Church leader tackles unease

Archbishop of Canterbury Rowan Williams suggested Monday that the Episcopal Church might have to accept a different role within the worldwide Anglican Communion amid U.S. leaders’ decision to lift a de facto ban on gay bishops and to consider rites of blessing for same-sex unions.

Williams outlined his concerns in a statement to leaders throughout the communion, saying “very serious anxieties have already been expressed” among the 77 million Anglicans. The Episcopal Church, the U.S. branch of Anglicanism, adopted the new policies during a 10-day convention in Anaheim that ended July 17.

Williams, spiritual leader of the communion, spoke of a “two-tier” or “two-track” model -- one path for those who remain part of the communion’s “covenantal structure,” and another with “fewer formal expectations” for those who value autonomy.

“It helps to be clear about these possible futures, however much we think them less than ideal, and to speak about them not in apocalyptic terms of schism and excommunication but plainly as what they are -- two styles of being Anglican, whose mutual relation will certainly need working out,” Williams wrote.


Tensions between the U.S. church and global Anglicans have mounted since the 2003 consecration of an openly gay bishop in New Hampshire.
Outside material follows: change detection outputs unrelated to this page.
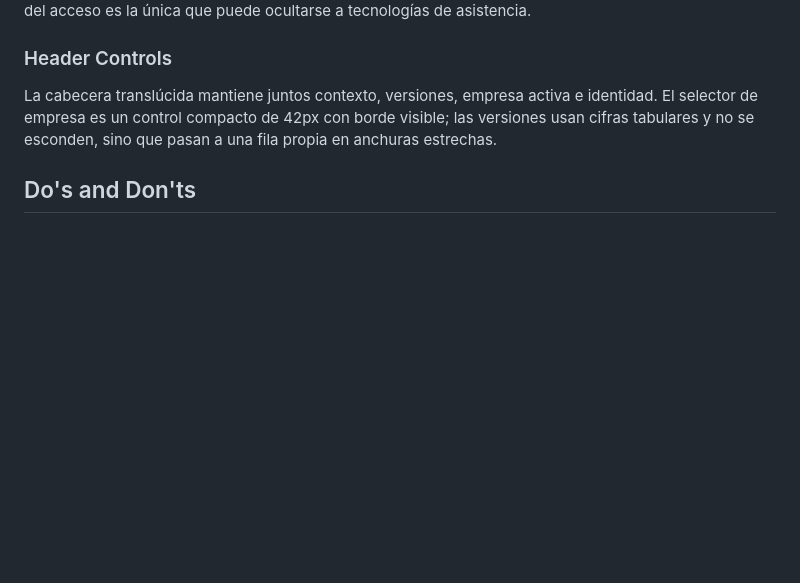
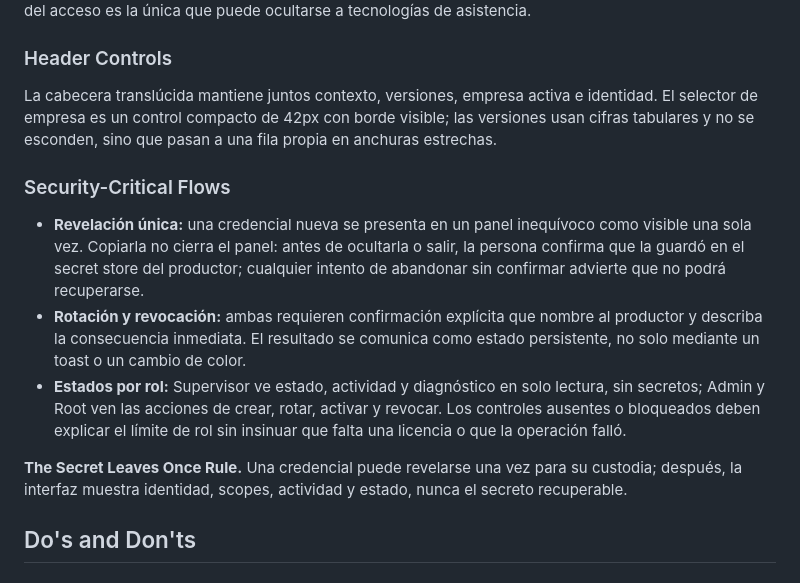
Before and after one commit to htm4rck/Carabo, a Markdown page: DESIGN.md, the part around the change. GitHub-like rendering; blank space fills up the shorter version.

Commit message:
docs: record secure producer credential flows [skip ci]

```diff
--- a/DESIGN.md
+++ b/DESIGN.md
@@ -252,6 +252,14 @@ La secuencia Emisión → Firma → SUNAT → CDR combina nodos circulares y con
 
 La cabecera translúcida mantiene juntos contexto, versiones, empresa activa e identidad. El selector de empresa es un control compacto de 42px con borde visible; las versiones usan cifras tabulares y no se esconden, sino que pasan a una fila propia en anchuras estrechas.
 
+### Security-Critical Flows
+
+- **Revelación única:** una credencial nueva se presenta en un panel inequívoco como visible una sola vez. Copiarla no cierra el panel: antes de ocultarla o salir, la persona confirma que la guardó en el secret store del productor; cualquier intento de abandonar sin confirmar advierte que no podrá recuperarse.
+- **Rotación y revocación:** ambas requieren confirmación explícita que nombre al productor y describa la consecuencia inmediata. El resultado se comunica como estado persistente, no solo mediante un toast o un cambio de color.
+- **Estados por rol:** Supervisor ve estado, actividad y diagnóstico en solo lectura, sin secretos; Admin y Root ven las acciones de crear, rotar, activar y revocar. Los controles ausentes o bloqueados deben explicar el límite de rol sin insinuar que falta una licencia o que la operación falló.
+
+**The Secret Leaves Once Rule.** Una credencial puede revelarse una vez para su custodia; después, la interfaz muestra identidad, scopes, actividad y estado, nunca el secreto recuperable.
+
 ## Do's and Don'ts
 
 ### Do:
```
Also changed, not shown: 1 other file.
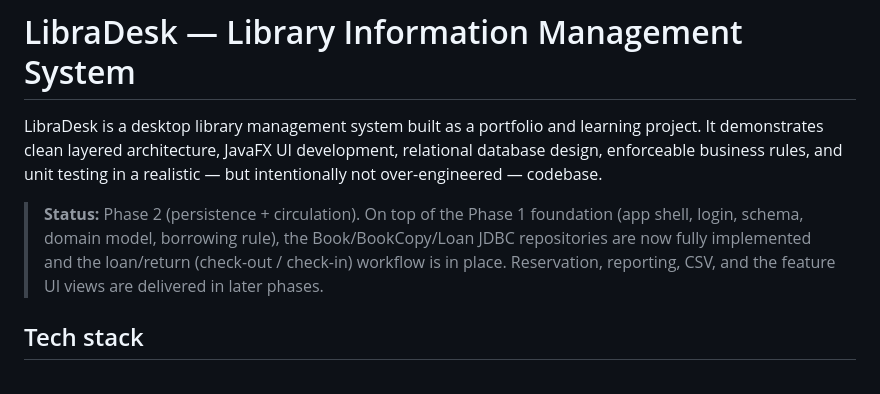
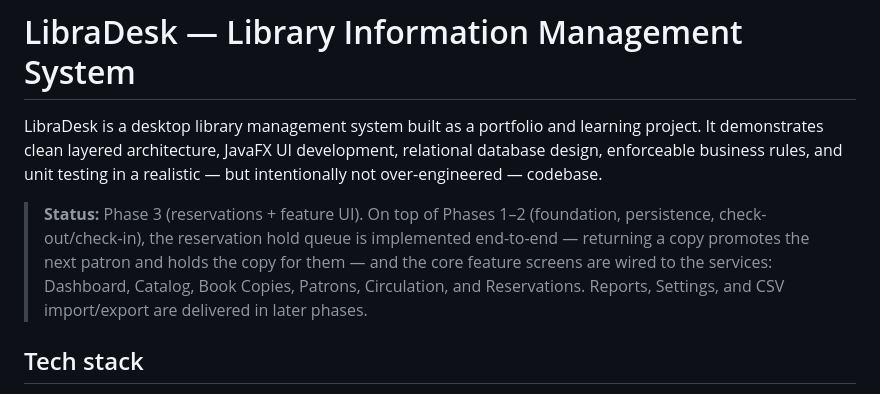
Before and after one commit to Justin21523/library-desk, a Markdown page: README.md, the part around the change. GitHub-like rendering.

Commit message:
docs: document Phase 3 reservations and feature UI

```diff
--- a/README.md
+++ b/README.md
@@ -5,11 +5,12 @@ learning project. It demonstrates clean layered architecture, JavaFX UI
 development, relational database design, enforceable business rules, and unit
 testing in a realistic — but intentionally not over-engineered — codebase.
 
-> **Status:** Phase 2 (persistence + circulation). On top of the Phase 1
-> foundation (app shell, login, schema, domain model, borrowing rule), the
-> Book/BookCopy/Loan JDBC repositories are now fully implemented and the
-> loan/return (check-out / check-in) workflow is in place. Reservation,
-> reporting, CSV, and the feature UI views are delivered in later phases.
+> **Status:** Phase 3 (reservations + feature UI). On top of Phases 1–2
+> (foundation, persistence, check-out/check-in), the reservation hold queue is
+> implemented end-to-end — returning a copy promotes the next patron and holds
+> the copy for them — and the core feature screens are wired to the services:
+> Dashboard, Catalog, Book Copies, Patrons, Circulation, and Reservations.
+> Reports, Settings, and CSV import/export are delivered in later phases.
 
 ## Tech stack
 
```
Also changed, not shown: LLM_PROVIDER.md (+23 -13 lines).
That led to the departure of dozens of churches and four dioceses, including one in Central California.

The church’s presiding bishop, the Most. Rev. Katharine Jefferts Schori, did not respond to Williams’ letter Monday, a spokeswoman said.

But Jefferts Schori and another senior church leader tried to allay Anglican fears during the recent convention. In a letter to Williams and the communion’s 38 other worldwide regional leaders, they described the resolution on gay bishops as “more descriptive than prescriptive in nature.” They said the measure did not repeal an earlier ban on such ordinations, but instead reaffirmed commitments made by U.S. church laws, which bar discrimination based on sexual orientation.

“In adopting this resolution, it is not our desire to give offense,” they wrote. “We remain keenly aware of the concerns and sensibilities of our brothers and sisters in other churches across the communion.”

Episcopalians greeted Williams’ letter with a range of emotions. Some criticized him, saying his proposals would relegate their church to second-class status. Others said they were gratified that Williams, who attended part of the recent convention, condemned persecution of gays and lesbians and recognized the U.S. church’s commitment to the global communion.

“Now the question is, how do we proceed together as Anglicans across the globe,” said Rebecca Wilson, communications director for the Chicago Consultation, an advocacy group that supports the full inclusion of gays and lesbians in the worldwide communion.